[Web page revision data]
────────

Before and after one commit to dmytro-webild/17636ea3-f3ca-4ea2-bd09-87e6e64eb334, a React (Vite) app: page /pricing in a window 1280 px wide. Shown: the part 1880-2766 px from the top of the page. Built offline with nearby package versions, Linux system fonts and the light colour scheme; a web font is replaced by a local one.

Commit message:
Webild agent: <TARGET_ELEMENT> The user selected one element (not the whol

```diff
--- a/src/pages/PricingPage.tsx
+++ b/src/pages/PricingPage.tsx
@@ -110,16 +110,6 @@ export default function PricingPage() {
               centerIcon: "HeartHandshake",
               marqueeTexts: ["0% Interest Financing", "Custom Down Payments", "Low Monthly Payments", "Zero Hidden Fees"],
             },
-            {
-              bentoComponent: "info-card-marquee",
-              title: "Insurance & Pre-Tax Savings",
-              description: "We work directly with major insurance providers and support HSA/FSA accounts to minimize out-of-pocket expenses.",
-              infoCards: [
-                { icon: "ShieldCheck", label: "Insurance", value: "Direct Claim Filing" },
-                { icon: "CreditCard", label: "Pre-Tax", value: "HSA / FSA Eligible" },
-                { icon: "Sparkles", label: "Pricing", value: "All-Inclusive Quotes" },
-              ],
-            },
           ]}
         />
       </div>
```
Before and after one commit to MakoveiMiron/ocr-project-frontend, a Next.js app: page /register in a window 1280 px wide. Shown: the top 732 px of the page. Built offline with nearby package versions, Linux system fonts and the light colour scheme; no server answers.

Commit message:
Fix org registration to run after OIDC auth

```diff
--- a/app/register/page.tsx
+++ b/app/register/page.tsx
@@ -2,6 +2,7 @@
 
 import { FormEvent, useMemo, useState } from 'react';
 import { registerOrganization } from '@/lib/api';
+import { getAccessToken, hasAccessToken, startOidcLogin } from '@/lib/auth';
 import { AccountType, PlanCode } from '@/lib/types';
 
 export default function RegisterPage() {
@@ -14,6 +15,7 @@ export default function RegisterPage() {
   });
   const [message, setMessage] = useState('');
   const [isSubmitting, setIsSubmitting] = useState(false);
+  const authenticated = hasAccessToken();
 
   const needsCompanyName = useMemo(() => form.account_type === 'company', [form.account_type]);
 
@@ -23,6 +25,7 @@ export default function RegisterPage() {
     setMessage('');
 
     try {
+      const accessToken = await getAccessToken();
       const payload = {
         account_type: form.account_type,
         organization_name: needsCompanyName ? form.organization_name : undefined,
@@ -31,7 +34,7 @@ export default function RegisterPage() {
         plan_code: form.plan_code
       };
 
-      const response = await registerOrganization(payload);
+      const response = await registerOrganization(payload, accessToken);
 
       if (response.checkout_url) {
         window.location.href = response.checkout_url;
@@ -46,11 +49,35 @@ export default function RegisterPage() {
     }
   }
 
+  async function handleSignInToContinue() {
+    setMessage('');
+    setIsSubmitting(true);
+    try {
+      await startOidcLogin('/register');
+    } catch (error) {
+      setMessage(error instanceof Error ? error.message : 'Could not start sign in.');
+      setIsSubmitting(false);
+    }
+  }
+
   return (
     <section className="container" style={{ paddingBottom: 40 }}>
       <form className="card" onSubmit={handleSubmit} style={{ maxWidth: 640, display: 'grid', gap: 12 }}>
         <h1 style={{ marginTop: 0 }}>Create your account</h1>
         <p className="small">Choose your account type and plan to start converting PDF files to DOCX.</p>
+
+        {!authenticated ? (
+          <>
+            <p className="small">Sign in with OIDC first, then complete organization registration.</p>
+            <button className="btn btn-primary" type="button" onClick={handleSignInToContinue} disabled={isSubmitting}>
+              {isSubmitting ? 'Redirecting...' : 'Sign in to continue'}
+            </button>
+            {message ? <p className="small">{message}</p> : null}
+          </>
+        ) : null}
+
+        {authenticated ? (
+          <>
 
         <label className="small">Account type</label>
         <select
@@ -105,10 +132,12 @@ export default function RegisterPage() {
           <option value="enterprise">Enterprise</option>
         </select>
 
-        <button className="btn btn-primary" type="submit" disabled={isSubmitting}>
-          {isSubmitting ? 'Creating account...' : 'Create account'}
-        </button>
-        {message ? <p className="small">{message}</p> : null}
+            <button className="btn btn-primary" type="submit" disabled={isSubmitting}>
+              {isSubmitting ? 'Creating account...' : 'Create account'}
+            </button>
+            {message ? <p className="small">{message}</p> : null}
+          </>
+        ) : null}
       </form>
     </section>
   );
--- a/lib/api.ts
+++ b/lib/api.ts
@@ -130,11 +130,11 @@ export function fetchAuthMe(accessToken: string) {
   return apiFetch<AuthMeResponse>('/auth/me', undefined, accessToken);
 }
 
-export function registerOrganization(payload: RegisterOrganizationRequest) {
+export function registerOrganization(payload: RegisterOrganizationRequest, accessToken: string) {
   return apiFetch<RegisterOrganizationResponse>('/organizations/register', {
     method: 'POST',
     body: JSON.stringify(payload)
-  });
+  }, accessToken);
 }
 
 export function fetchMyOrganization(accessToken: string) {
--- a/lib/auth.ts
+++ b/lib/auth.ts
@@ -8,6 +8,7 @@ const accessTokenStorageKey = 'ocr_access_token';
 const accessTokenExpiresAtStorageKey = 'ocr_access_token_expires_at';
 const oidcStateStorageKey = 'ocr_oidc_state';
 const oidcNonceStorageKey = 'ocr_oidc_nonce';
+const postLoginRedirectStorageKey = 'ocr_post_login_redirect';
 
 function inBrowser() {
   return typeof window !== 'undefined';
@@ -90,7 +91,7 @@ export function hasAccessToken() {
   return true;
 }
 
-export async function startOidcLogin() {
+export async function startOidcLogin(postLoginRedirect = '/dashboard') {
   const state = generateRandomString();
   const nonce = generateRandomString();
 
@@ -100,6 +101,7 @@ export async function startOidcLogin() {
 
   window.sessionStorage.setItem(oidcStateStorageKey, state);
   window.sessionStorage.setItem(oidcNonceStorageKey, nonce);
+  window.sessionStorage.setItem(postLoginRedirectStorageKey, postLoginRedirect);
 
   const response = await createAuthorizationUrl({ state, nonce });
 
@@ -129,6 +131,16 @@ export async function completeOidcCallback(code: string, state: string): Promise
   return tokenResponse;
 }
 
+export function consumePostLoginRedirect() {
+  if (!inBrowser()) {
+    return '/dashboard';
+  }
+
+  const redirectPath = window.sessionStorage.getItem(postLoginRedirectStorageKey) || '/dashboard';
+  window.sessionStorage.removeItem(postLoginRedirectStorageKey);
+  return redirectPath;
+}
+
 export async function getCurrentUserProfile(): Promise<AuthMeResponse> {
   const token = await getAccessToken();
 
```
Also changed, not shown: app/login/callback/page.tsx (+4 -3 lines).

────────

--- Your instructions ---
The answer must consist of every line from the entries above that contains the string "startOidcLogin".

--- Final answer ---
+import { getAccessToken, hasAccessToken, startOidcLogin } from '@/lib/auth';
+      await startOidcLogin('/register');
-export async function startOidcLogin() {
+export async function startOidcLogin(postLoginRedirect = '/dashboard') {
@@ -100,6 +101,7 @@ export async function startOidcLogin() {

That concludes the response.